CBS Evening News (10/17/12) provides another example of corporate media's through-the-looking-glass media "factchecking" of the Libya exchange at the second Obama/Romney debate (FAIR Media Advisory, 10/18/12). CBS's Jan Crawford set up the issue this way:
For weeks, Republicans have said the president's reluctance to call the attacks terrorism is a sign his administration doesn't have a competent national security policy. Last night, the president said he did call it an act of terror within 24 hours of the attacks. That is a new explanation, and it triggered a clash between the president, Romney and the debate moderator.
Note how the framing accepts the GOP's version of reality: The "president's reluctance to call the attacks terrorism" is presented as a fact that the Republicans are offering an interpretation of (that it's a sign of incompetent policy), and the president's now month-old remarks are identified as a "new explanation."
CBS then played the debate exchange, followed by Obama's actual Rose Garden statement (9/13/12):
No acts of terror will ever shake the resolve of this great nation,
alter that character or eclipse the light of the values that we stand for.
Then Crawford editorializes:
But with that statement, Mr. Obama didn't directly say the Libya attack qualified as one of those acts of terror. Earlier in his remarks, he seemed to suggest the attacks instead were triggered by an anti-Muslim video.
It's true that Obama didn't say, "No act of terror, like the one in Benghazi, will ever shake the resolve of this great nation." One might just as easily observe that Franklin Roosevelt did not begin his famous speech, "December 7, 1941–a date that will live in infamy because of the attack on Pearl Harbor."
More than likely, though, Roosevelt expected us to assume that the date would live in infamy because of the Japanese attack, since that was the whole reason he was giving the speech in the first place.
The second part of that paragraph made the strangely common media argument that suggesting that the Benghazi violence was motivated by outrage over the Muhammad video (which is what the people who carried out the violence said when they were asked by the New York Times) implies that you think that the violence was not terrorism–as if terrorists can't be outraged by a video, I guess. It's not an argument that bears a lot of thinking about.

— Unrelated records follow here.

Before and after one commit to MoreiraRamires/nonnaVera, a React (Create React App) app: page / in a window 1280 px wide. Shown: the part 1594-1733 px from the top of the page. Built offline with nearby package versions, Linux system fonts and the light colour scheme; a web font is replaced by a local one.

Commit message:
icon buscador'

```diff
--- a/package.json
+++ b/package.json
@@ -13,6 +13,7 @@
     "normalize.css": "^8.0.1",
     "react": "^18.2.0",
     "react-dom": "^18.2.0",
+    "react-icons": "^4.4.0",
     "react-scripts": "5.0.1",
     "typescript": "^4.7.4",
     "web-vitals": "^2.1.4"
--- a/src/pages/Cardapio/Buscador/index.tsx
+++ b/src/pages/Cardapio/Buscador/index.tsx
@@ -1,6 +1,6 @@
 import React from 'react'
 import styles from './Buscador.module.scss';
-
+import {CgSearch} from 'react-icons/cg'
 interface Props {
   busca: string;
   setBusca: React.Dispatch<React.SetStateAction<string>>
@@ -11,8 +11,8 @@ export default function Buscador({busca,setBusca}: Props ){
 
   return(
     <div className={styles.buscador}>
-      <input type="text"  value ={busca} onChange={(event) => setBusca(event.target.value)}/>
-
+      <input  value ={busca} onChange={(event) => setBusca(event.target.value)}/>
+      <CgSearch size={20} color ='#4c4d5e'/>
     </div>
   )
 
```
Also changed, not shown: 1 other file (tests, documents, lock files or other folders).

Here's a thought experiment: Imagine that for some reason it was considered a political liability to have claimed that the Benghazi attack was terrorism. In the debate, Romney accuses Obama of having called it an "act of terror," and Obama denies it. Do you think CBS Evening News, or anyone else, would be running segments explaining that while Obama used the phrase in his statement about the attack, he didn't explicitly say he was talking about the attack in that sentence? That would be no more peculiar than the segment CBS actually ran.
Now, many Republicans say they think that Romney missed a real opportunity last night to forcefully challenge Crowley and the president over what they say, Scott, is a new timeline that just doesn't square with the facts.
She began with Republican spin and ended up with Republican spin. At least she's consistent.